More details are indentified with today’s tax reform proposals.

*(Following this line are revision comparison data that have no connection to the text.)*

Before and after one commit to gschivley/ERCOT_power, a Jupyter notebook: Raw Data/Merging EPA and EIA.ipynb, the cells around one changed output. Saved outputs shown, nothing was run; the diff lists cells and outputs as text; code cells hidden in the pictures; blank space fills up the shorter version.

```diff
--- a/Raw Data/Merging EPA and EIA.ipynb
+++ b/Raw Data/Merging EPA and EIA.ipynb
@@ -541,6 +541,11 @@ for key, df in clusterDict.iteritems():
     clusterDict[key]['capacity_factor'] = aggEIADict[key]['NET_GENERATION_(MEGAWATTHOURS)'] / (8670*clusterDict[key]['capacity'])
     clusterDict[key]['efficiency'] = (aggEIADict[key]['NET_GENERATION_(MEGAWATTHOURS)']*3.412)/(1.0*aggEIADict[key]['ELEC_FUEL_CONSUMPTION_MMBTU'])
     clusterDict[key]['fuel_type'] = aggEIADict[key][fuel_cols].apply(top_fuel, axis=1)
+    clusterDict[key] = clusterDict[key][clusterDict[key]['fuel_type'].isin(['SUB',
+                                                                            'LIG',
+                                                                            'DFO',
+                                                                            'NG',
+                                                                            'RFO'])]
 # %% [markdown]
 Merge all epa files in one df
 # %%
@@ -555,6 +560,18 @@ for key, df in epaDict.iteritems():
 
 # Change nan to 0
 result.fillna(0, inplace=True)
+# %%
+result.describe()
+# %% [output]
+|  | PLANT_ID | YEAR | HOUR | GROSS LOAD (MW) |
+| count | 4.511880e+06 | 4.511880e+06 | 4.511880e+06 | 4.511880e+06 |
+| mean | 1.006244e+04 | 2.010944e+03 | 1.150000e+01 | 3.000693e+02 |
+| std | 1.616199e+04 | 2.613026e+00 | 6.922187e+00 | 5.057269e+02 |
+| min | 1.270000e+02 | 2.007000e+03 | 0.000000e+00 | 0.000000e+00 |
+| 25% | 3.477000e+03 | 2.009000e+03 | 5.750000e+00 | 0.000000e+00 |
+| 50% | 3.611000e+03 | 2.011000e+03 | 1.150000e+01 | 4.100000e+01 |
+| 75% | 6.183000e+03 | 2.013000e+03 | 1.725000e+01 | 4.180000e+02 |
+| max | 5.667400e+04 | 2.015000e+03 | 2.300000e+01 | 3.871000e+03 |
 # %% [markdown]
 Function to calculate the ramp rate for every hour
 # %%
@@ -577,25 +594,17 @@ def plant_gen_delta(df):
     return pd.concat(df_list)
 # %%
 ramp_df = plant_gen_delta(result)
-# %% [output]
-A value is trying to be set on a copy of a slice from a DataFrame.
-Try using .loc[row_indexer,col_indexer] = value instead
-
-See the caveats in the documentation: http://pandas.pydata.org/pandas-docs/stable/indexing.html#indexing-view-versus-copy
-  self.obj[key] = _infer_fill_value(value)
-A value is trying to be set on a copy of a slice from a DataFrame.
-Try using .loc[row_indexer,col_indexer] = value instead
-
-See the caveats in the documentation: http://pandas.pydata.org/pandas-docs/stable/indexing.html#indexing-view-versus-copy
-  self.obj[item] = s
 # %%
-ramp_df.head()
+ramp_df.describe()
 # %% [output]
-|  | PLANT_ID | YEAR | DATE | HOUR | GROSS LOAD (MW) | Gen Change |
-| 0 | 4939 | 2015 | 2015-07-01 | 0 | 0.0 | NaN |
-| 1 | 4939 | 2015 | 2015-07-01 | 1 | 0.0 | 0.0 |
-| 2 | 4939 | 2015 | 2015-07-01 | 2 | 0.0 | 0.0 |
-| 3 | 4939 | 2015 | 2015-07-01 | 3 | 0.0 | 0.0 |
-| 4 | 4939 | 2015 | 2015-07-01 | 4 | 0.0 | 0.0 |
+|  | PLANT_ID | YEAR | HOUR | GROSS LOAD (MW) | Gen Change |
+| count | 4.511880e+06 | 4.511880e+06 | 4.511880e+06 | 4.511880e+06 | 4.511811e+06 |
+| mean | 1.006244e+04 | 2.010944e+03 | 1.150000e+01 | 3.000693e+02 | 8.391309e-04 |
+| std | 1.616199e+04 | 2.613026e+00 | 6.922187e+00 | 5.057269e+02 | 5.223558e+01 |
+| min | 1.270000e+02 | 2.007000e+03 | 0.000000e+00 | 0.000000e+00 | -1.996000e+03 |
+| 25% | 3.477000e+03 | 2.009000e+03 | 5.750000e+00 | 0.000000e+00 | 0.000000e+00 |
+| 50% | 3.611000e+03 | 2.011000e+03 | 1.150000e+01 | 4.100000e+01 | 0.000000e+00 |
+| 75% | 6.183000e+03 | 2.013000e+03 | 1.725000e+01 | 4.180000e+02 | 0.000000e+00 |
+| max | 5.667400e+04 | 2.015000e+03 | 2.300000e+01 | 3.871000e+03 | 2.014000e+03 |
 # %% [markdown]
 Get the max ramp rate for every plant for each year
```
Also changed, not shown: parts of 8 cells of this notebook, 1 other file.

They include:

  • the current personal exemption of $4,050 per taxpayer disappears.
  • the real property tax deduction continues, but is limited to $10,000 per year.
  • the state and local tax (SALT) deduction disappears; preserving the real property tax deduction was viewed as a compromise trade-off for the elimination of the SALT deduction.
  • confirming the home mortgage interest deduction is preserved, but it is interest only on the first $500,000 of the mortgage debt (that is down from the current $1.0 million mortgage balance.)
  • other disappearing tax deductions include: medical expenses, tax preparation fees, alimony payments, student loan interest payments, and moving expenses for employment purposes.
  • while the child credit increases from $1,000 to $1,600, the additional $600 is not refundable to low income earners.
  • a ‘new’ $300 tax credit is available for ‘non-child’ dependents, e.g adult children being supported or elderly parents.
  • the $5,000 dependent care assistance account in Flexible Spending Accounts disappears.
  • standard deductions, as referenced earlier, pretty much are doubled: single persons, going from $6,350 to $12,000, and for married couples, going from $12,700 to $24,000 per year.
  • 401(k) contribution limits were left untouched.

Tax rates on taxable income are proposed to be:

  • 12% on first $45,000
  • 25% on $45,000 up to $200,000 for single taxpayers, 25% up to $90,000 for married taxpayers
  • 35% on $200,00+ for single taxpayers, 35% on $260,000+ for married taxpayers
  • 39.6% on $500,000+ for single taxpayers, 39.6% on $1.0+ million on married taxpayers